There are many available options if you want to buy a DIY terrarium, but they can be expensive. So, for a true DIY, try an old glass coffee pot, a clear glass vase, an empty pickle jar, a light bulb or even an old fish pot to learn how to build a terrarium.
3). Charcoal and sand for drainage
For the plants to prevent rotting, your DIY terrarium will need a layer of sand and crushed Charcoal. And in the mid-sized terrarium, a 1-inch layer of sand/charcoal mix is sufficient while learning how to build a terrarium.
4). Get some Pebbles
For your DIY terrarium, you will need some small stones. Small beach pebbles work well, as do small pieces of broken pottery. And if you want to put it in attractive colours, you can try aquarium gravel.
5). Plant selection
There are endless options when it comes to plants for your terrarium; plants should be such that they tolerate humidity (cactus and succulents work best in an open container that allows humidity to dissipate). Also, make sure you choose plants that will work in your space – whether you will have low and indirect sunlight or you will have lots of natural sunlight. Popular plants for terrarium include Baby’s Tears (also known as Angel’s Tears), Creeping Fig, Mosses and African violets.
6). Enough Space
To prevent overcrowding, you need to keep in mind that you will want to choose slow-growing plants. Also, make sure the plants are small enough to fit into your terrarium without touching the side, and there is enough space.
Now that you have all the materials required to build a terrarium, start with layering your DIY terrarium. If your terrarium is closed, add a layer of sand/crushed charcoal for drainage. Now add the rocks or aquarium gravel. Pour a layer of sand mixed with Charcoal across the rocks. Next, add the soil and leave holes large enough for the roots of each of your plants. Look at your terrarium when you are done with each of these layers; the material at this point should be one-third of the size of the container.

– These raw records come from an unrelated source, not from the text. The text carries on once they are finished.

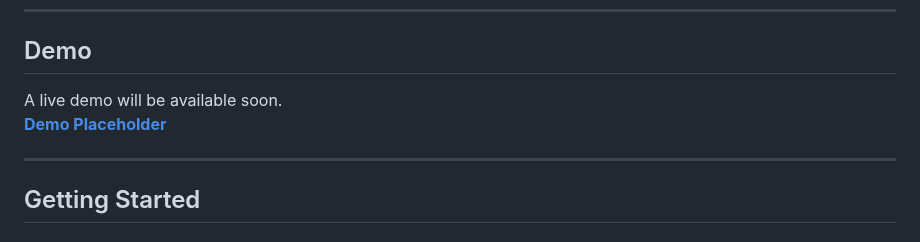
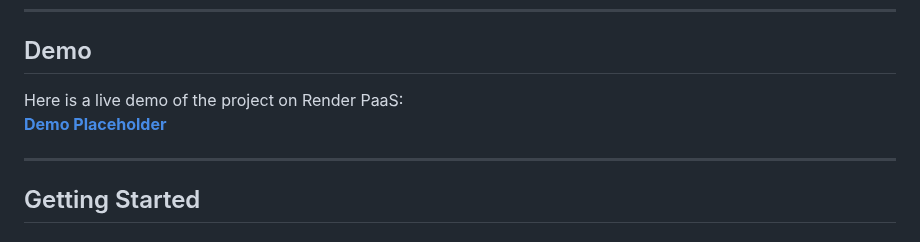
Before and after one commit to furkanssarri/the-privy, a Markdown page: README.md, the part around the change. Drawn GitHub-style.

```diff
--- a/README.md
+++ b/README.md
@@ -32,8 +32,8 @@
 
 ## Demo
 
-A live demo will be available soon.
-**[Demo Placeholder](https://your-demo-link.com)**
+Here is a live demo of the project on Render PaaS:
+**[Demo Placeholder](https://the-privy.onrender.com/)**
 
 ---
 
```
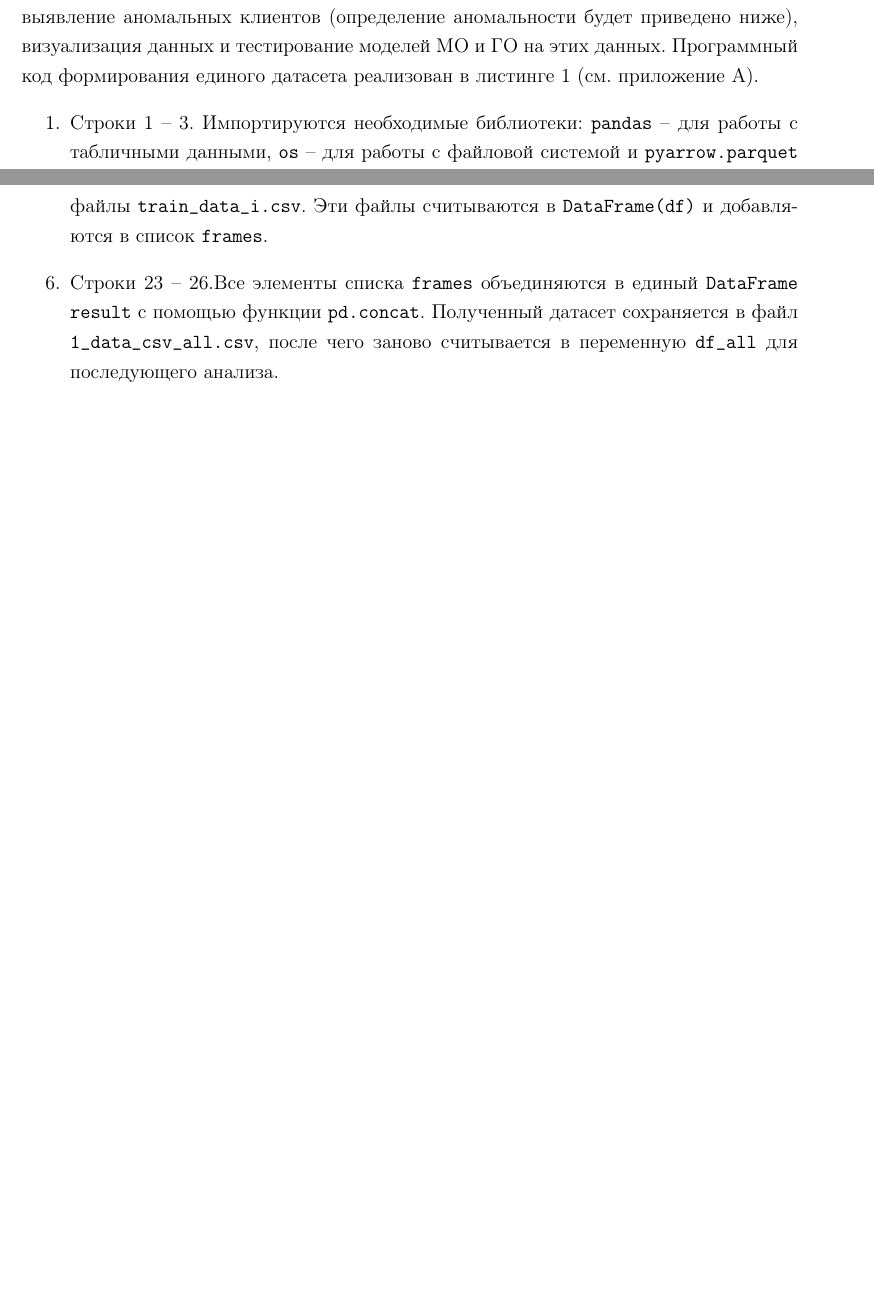
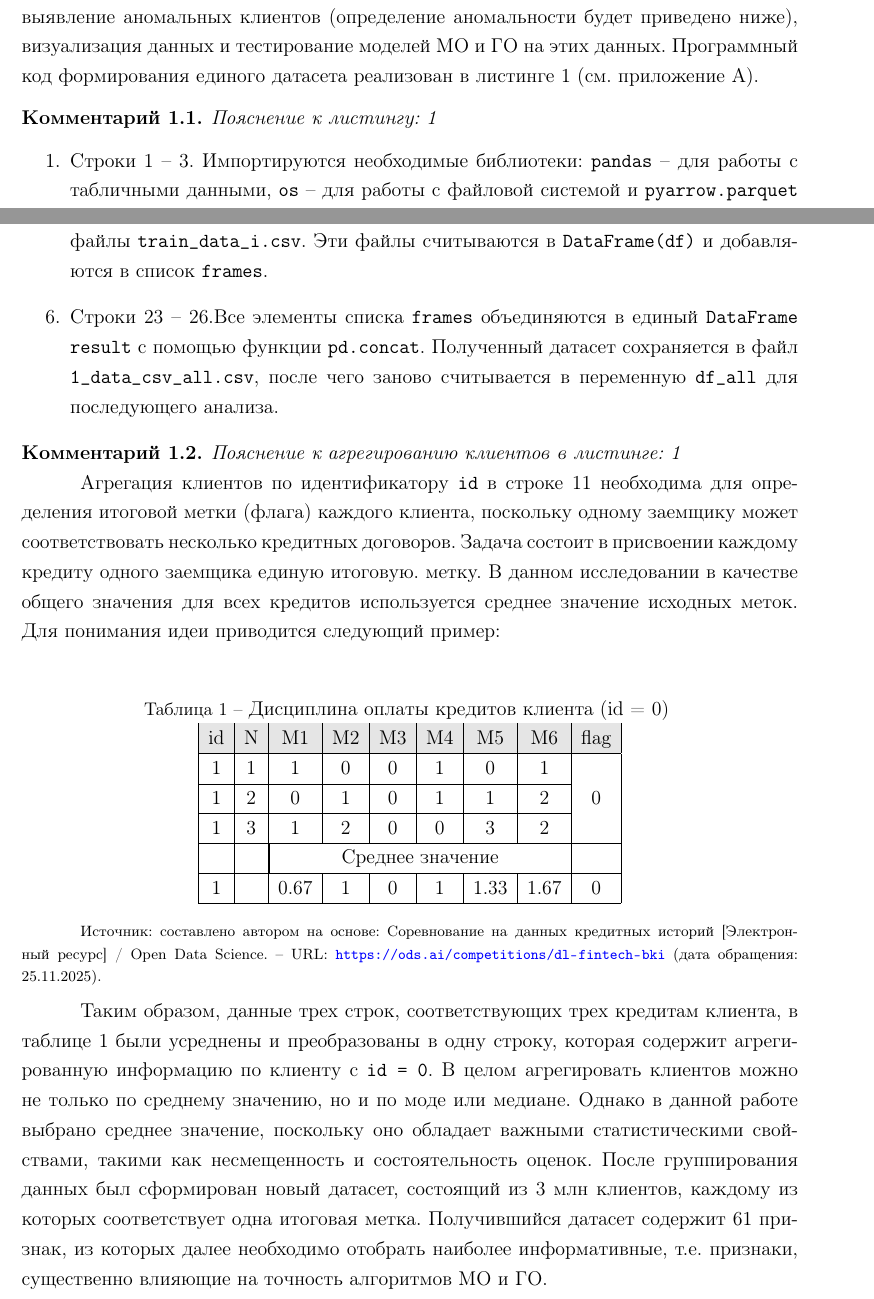
Before and after one commit to AlexanderUhmann/dak_tex, a LaTeX document (dak.tex): two parts of pages 4 and 5 of 9 before the commit and two parts of pages 4 and 5 of 10 after it, joined at a grey line, cut so that both start at the same text, the shorter picture padded with empty space. Compiled offline with pdfLaTeX.

Commit message:
Add files via upload

```diff
--- a/dak.tex
+++ b/dak.tex
@@ -86,7 +86,7 @@
 \usepackage{booktabs}
 \renewcommand{\thetable}{\thesection.\arabic{table}}   % Формат таблицы секция.номер
 \captionsetup[table]{format = plain, font={small}, textfont = normal}
-
+\usepackage{multirow}
 \usepackage{colortbl}
 \renewcommand{\tabcolsep}{0.2cm}   %% increase table column spacing
 \newcommand{\specialcell}[2][c]{%
@@ -164,7 +164,7 @@ name = Рисунок}
 \newtheorem{example}{Пример}[section]
 \newtheorem{notice}{Замечание}[section]
 \newtheorem{df}{Определение}[section]
-\newtheorem{comment}{Комментарий}[section]
+\newtheorem{co}{Комментарий}[chapter]
 
 
 % Двоеточие заменили на дефис
@@ -306,7 +306,7 @@ name = Рисунок}
 	\section{Предобработка данных}
 	В данной работе используются обезличенные данные АО «Альфа-Банка» \footnote{Соревнование на данных кредитных историй [Электронный ресурс] / Open Data Science. URL: \url{https://ods.ai/competitions/dl-fintech-bki} (дата обращения: 25.11.2025) Загл. с экрана.}. Данные состоят из 12 файлов (\texttt{train\_data\_0.pq - train\_data\_11.pq}), содержащих информацию о платежах клиентов банка. В каждом из 12 файлов содержится информация о 250 000 клиентах. При этом один клиент может иметь несколько кредитов, и каждому такому клиенту соответствует персональный \texttt{id} (идентификационный номер). Отдельно имеется файл \texttt{train\_target.csv}, который состоит из 3 млн строк, и каждая строка соответствует клиенту с меткой (флагом) равной 0 (отсутствие дефолта) или 1 (наличие дефолта).
 	Задача предобработки данных состоит в структурировании исходной информации, т.е. формирование единого датасета, выделение важных признаков (колонок), выявление аномальных клиентов (определение аномальности  будет приведено ниже), визуализация данных и тестирование моделей МО и ГО на этих данных. Программный код формирования единого датасета реализован в листинге \ref{train_data_csv_all_py} (см. приложение А).
-%{\comment Пояснение к листингу \ref{train_data_csv_all_py}}
+{\co Пояснение к листингу: \ref{train_data_csv_all_py}}
 	\begin{enumerate}
 	       \item Строки 1 -- 3. Импортируются необходимые библиотеки: \texttt{pandas} -- для работы с табличными данными, \texttt{os} -- для работы с файловой системой и \texttt{pyarrow.parquet} -- для чтения файлов формата \texttt{.parquet}.
                \item Строка 5. Задается путь \texttt{path = "train\_data"} к папке,
@@ -316,6 +316,38 @@ name = Рисунок}
                \item Строки 16 -- 21. Задается путь к папке с полученными \texttt{csv}-файлами \texttt{train\_data\_csv\_all}. Создается пустой список \texttt{frames} для последующего хранения отдельных \texttt{DataFrame}. Затем запускается цикл по всем \texttt{csv}-файлам в указанной папке и формируются файлы \texttt{train\_data\_i.csv}. Эти файлы считываются в \texttt{DataFrame(df)} и добавляются в список \texttt{frames}.
                \item Строки 23 -- 26.Все элементы списка \texttt{frames} объединяются в единый \texttt{DataFrame result} с помощью функции \texttt{pd.concat}. Полученный датасет сохраняется в файл \texttt{1\_data\_csv\_all.csv}, после чего заново считывается в переменную \texttt{df\_all} для последующего анализа.
         \end{enumerate}
+
+{\co Пояснение к агрегированию клиентов в листинге: \ref{train_data_csv_all_py}}
+
+        Агрегация клиентов по идентификатору \texttt{id} в строке 11 необходима для определения итоговой метки (флага) каждого клиента, поскольку одному заемщику может соответствовать несколько кредитных договоров. Задача состоит в присвоении каждому кредиту одного заемщика единую итоговую. метку. В данном исследовании в качестве общего значения для всех кредитов используется среднее значение исходных меток. Для понимания идеи приводится следующий пример:
+	\begin{center}
+	    \begin{longtable}{|c|c|c|c|c|c|c|c|c|}
+	    \caption{Дисциплина оплаты кредитов клиента (id = 0)}
+	    \label{table_1_1:dfgr} \\
+            \hline
+            \rowcolor[gray]{.9}
+    	    id & N & M1 & M2 & M3 & M4 & M5 & M6 & flag   \\
+	    \hline
+     	    1  &  1  &  1  &  0  &  0  &  1  &  0  &  1  &\multirow{3}{*}{0}\\
+            \cline{1-8} % горизонтальная линия с 1-ой строки по по 8-ую строку
+            1  &  2  &  0  &  1  &  0  &  1  &  1  &  2  &\\
+            \cline{1-8}
+            1  &  3  &  1  &  2  &  0  &  0  &  3  &  2  &\\
+            \cline{1-9}
+            & &\multicolumn{6}{|c|}{ Среднее значение } & \\
+            \hline
+            1  &   &  0.67  &  1  &  0  &  1  &  1.33  &  1.67  & 0 \\
+            \hline
+           \end{longtable}
+            \begin{minipage}{\textwidth}
+              \fontsize{9}{11}\selectfont
+              \justifying
+        Источник: составлено автором на основе: Соревнование на данных кредитных историй [Электронный ресурс] / Open Data Science. – URL: \url{https://ods.ai/competitions/dl-fintech-bki} (дата обращения: 25.11.2025).
+              \end{minipage}
+        \end{center}
+
+        Таким образом, данные трех строк, соответствующих трех кредитам клиента, в таблице \ref{table_1_1:dfgr} были усреднены и преобразованы в одну строку, которая содержит агрегированную информацию по клиенту с \texttt{id = 0}. В целом агрегировать клиентов можно не только по среднему значению, но и по моде или медиане. Однако в данной работе выбрано среднее значение, поскольку оно обладает важными статистическими свойствами, такими как несмещенность и состоятельность оценок. После группирования данных был сформирован новый датасет, состоящий из 3 млн клиентов, каждому из которых соответствует одна итоговая метка. Получившийся датасет содержит 61 признак, из которых далее необходимо отобрать наиболее информативные, т.е. признаки, существенно влияющие на точность алгоритмов МО и ГО.
+
 
 	\subsection{Метод главных компонент}
 	\subsection{Определение аномальности клиента}
```
Also changed, not shown: dak.tex (14 more changed lines).
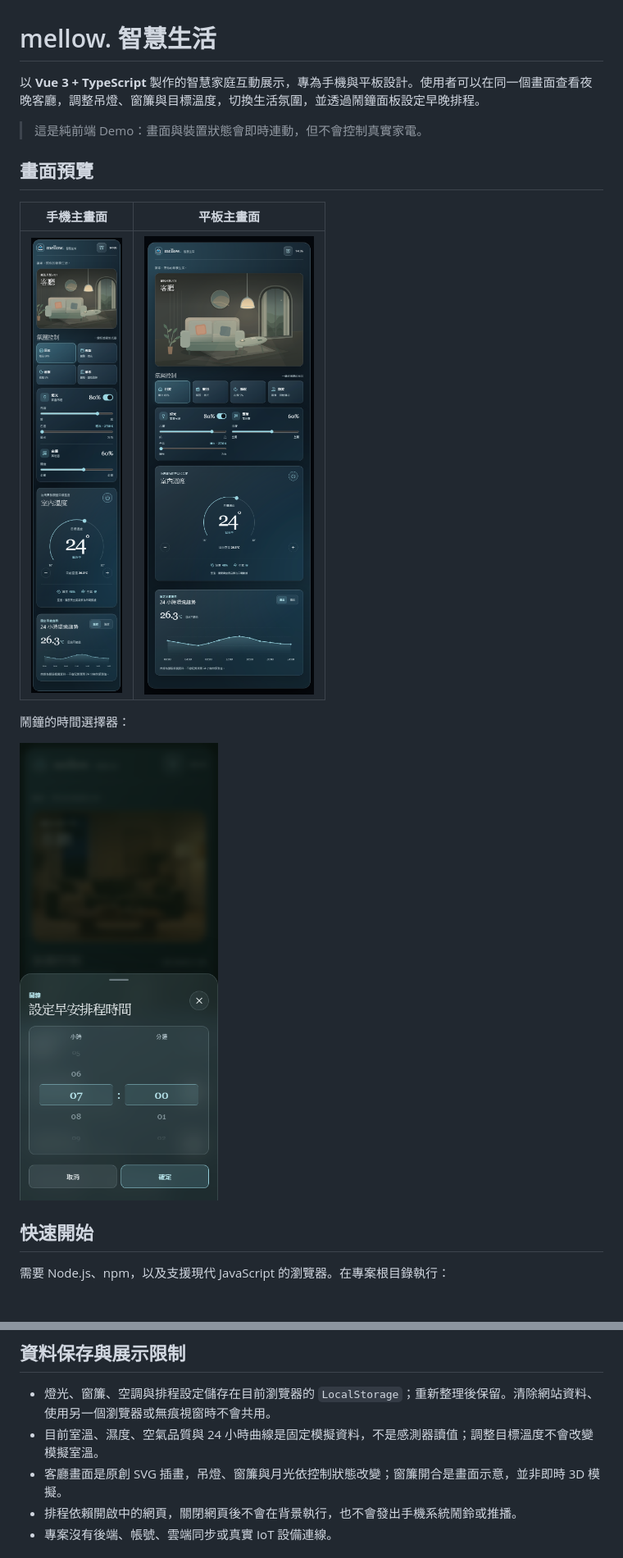
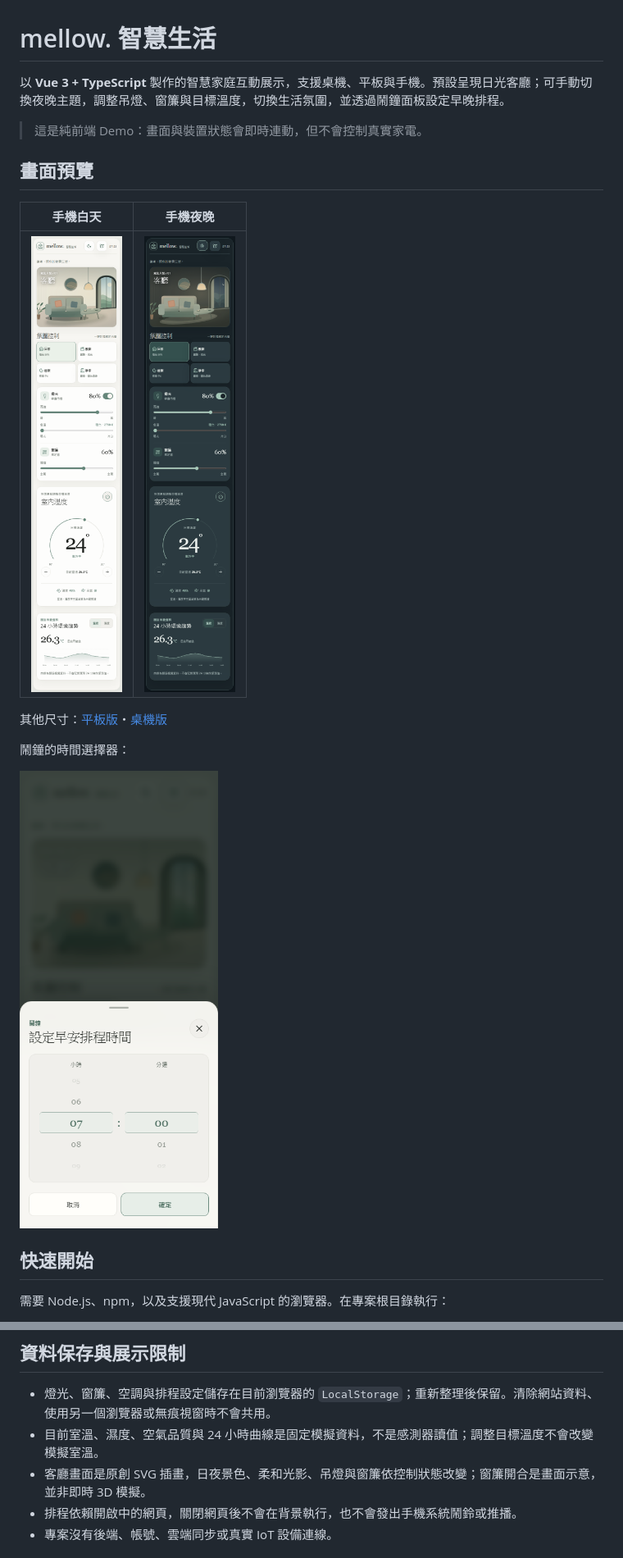
Before and after one commit to qwer070591-arch/mellow-smart-home, a Markdown page: README.md, 2 parts joined by grey strips. Shown at 82% size. Rendered like a GitHub page; pictures changed too: docs/screenshots/mobile-night.png (added), docs/screenshots/mobile-overview.png, docs/screenshots/tablet-overview.png.

```diff
--- a/README.md
+++ b/README.md
@@ -1,14 +1,16 @@
 # mellow. 智慧生活
 
-以 **Vue 3 + TypeScript** 製作的智慧家庭互動展示，專為手機與平板設計。使用者可以在同一個畫面查看夜晚客廳，調整吊燈、窗簾與目標溫度，切換生活氛圍，並透過鬧鐘面板設定早晚排程。
+以 **Vue 3 + TypeScript** 製作的智慧家庭互動展示，支援桌機、平板與手機。預設呈現日光客廳；可手動切換夜晚主題，調整吊燈、窗簾與目標溫度，切換生活氛圍，並透過鬧鐘面板設定早晚排程。
 
 > 這是純前端 Demo：畫面與裝置狀態會即時連動，但不會控制真實家電。
 
 ## 畫面預覽
 
-| 手機主畫面 | 平板主畫面 |
+| 手機白天 | 手機夜晚 |
 | --- | --- |
-| ![手機版：客廳、氛圍控制、燈光、窗簾、溫度與趨勢圖](docs/screenshots/mobile-overview.png) | ![平板版：同一介面依寬度重新配置](docs/screenshots/tablet-overview.png) |
+| ![手機版白天主題與智慧家居控制](docs/screenshots/mobile-overview.png) | ![手機版夜晚主題與月光客廳](docs/screenshots/mobile-night.png) |
+
+其他尺寸：[平板版](docs/screenshots/tablet-overview.png)・[桌機版](docs/screenshots/desktop-overview.png)
 
 鬧鐘的時間選擇器：
 
@@ -64,7 +67,7 @@ npm run dev
 
 - 燈光、窗簾、空調與排程設定儲存在目前瀏覽器的 `LocalStorage`；重新整理後保留。清除網站資料、使用另一個瀏覽器或無痕視窗時不會共用。
 - 目前室溫、濕度、空氣品質與 24 小時曲線是固定模擬資料，不是感測器讀值；調整目標溫度不會改變模擬室溫。
-- 客廳畫面是原創 SVG 插畫，吊燈、窗簾與月光依控制狀態改變；窗簾開合是畫面示意，並非即時 3D 模擬。
+- 客廳畫面是原創 SVG 插畫，日夜景色、柔和光影、吊燈與窗簾依控制狀態改變；窗簾開合是畫面示意，並非即時 3D 模擬。
 - 排程依賴開啟中的網頁，關閉網頁後不會在背景執行，也不會發出手機系統鬧鈴或推播。
 - 專案沒有後端、帳號、雲端同步或真實 IoT 設備連線。
 
```
Also changed, not shown: other parts of README.md (+3 -2 lines), DESIGN.md (added, +28 -0 lines), docs/screenshots/desktop-overview.png (added), 12 other files.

The soil layer must be the thickest. Pack the soil to make sure you remove any air pocket. Now add your plants.
You can then decorate the terrarium with some small figurines, shells or decorative rocks. Be creative; anything goes when you are learning.
With a spray bottle, you can lightly mist your DIY terrarium. Water your plants once a week if you have an open terrarium, and be careful to avoid any moss that does not need much water. The soil should not be wet or bone dry; it should remain barely moist. And if you have a closed terrarium, you may rarely need Watering. Also, be careful when it comes to direct sunlight, which can burn plants.
And later, carefully prune the plants when they start getting overcrowded and remove dead foliage. This will help prevent rotting.
Terrariums are a great way to maintain an aesthetically pleasing indoor garden. These miniature ecosystems are low in cost and due to their glass enclosures and the natural recycling of moisture that occurs within, yet provide many benefits to the audience of their beautiful nature display.